Top of Provided material

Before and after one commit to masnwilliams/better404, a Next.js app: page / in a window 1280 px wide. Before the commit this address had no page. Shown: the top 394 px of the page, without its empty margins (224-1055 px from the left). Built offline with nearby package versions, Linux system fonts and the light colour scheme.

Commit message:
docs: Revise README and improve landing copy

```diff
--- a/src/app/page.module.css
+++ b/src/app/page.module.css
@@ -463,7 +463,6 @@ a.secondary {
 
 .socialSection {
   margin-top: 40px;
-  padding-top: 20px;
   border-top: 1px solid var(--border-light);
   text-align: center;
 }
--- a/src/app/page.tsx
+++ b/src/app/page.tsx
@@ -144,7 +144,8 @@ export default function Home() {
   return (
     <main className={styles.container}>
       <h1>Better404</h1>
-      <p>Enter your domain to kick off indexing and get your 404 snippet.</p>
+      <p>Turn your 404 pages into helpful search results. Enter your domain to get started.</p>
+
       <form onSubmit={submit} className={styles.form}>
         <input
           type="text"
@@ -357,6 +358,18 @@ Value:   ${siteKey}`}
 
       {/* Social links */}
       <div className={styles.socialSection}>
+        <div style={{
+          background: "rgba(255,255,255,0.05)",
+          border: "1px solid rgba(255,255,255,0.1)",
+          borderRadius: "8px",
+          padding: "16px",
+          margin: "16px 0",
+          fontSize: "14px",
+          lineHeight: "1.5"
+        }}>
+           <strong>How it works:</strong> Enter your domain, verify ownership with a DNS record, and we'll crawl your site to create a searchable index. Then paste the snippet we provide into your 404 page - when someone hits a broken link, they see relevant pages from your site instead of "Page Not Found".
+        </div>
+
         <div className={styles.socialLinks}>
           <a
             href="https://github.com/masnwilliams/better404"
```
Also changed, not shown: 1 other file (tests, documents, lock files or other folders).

Bottom of Provided material

## What is needed
Before answering, check every line of the records for the string "solid", then state how many lines have it, with the number only.

## Result of this task
2